Toyota Motor Corp. said it plans to start exporting cars to Israel this fall, joining four smaller Japanese automakers already doing business with Tel Aviv.
The plan was announced as the Japanese government was reported to be changing its Middle East policy by seeking warmer relations with Israel. Japan, heavily dependent on Middle East oil, for decades has favored Arab countries.Toyota spokesman Yoshihara Ta-teishi said the plan calls for shipments of at least 5,000 cars a year to Tel Aviv through Israel's Union Motors Ltd.
"The plan has been under study for a long time. The company originally wanted to start the business last year but was forced to postpone it due to the Gulf situation," he said.
The volume of exports is expected to grow since the Israeli market, currently estimated at up to 100,000 vehicles a year, has shown a trend of rapid expansion.
The New York-based International Jewish Congress has criticized Toyota and other major Japanese automakers in the past for allegedly refusing to do business directly with Israel under apparent pressure from Arab countries.
The four Japanese automakers already exporting vehicles to Israel are Fuji Heavy Industies, Mitsubishi Motors, Daihatsu Motor and Honda Motor.

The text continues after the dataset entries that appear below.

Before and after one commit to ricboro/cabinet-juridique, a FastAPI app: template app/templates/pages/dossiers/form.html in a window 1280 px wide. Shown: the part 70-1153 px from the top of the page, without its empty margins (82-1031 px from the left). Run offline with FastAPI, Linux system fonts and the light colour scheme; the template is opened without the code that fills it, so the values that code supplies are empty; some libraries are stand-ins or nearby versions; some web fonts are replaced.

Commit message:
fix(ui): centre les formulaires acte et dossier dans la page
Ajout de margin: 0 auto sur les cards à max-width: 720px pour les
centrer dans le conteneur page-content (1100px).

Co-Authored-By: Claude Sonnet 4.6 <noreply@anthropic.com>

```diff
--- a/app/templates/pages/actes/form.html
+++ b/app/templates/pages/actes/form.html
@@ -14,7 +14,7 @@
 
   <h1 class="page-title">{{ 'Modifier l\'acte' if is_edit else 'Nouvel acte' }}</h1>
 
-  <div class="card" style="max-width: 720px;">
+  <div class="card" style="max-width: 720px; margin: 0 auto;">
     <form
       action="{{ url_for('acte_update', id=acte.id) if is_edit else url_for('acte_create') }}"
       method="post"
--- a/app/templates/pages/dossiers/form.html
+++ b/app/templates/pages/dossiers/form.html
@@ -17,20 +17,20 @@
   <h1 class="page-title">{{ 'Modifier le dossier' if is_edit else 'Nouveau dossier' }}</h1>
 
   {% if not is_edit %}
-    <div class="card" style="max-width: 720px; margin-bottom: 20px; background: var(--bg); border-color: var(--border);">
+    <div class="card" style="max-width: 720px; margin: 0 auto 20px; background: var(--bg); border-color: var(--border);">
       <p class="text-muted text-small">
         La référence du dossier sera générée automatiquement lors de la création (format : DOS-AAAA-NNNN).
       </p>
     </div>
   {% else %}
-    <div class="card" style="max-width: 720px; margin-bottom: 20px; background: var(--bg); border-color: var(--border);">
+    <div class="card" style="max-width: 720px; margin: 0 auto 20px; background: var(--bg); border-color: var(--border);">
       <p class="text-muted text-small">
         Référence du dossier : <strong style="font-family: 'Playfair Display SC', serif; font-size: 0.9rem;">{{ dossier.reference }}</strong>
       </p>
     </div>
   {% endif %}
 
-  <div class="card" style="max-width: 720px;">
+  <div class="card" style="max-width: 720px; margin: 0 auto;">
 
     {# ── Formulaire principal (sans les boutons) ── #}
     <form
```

They exported 36,400 vehicles to Tel Aviv last year, a more than threefold increase from 1989.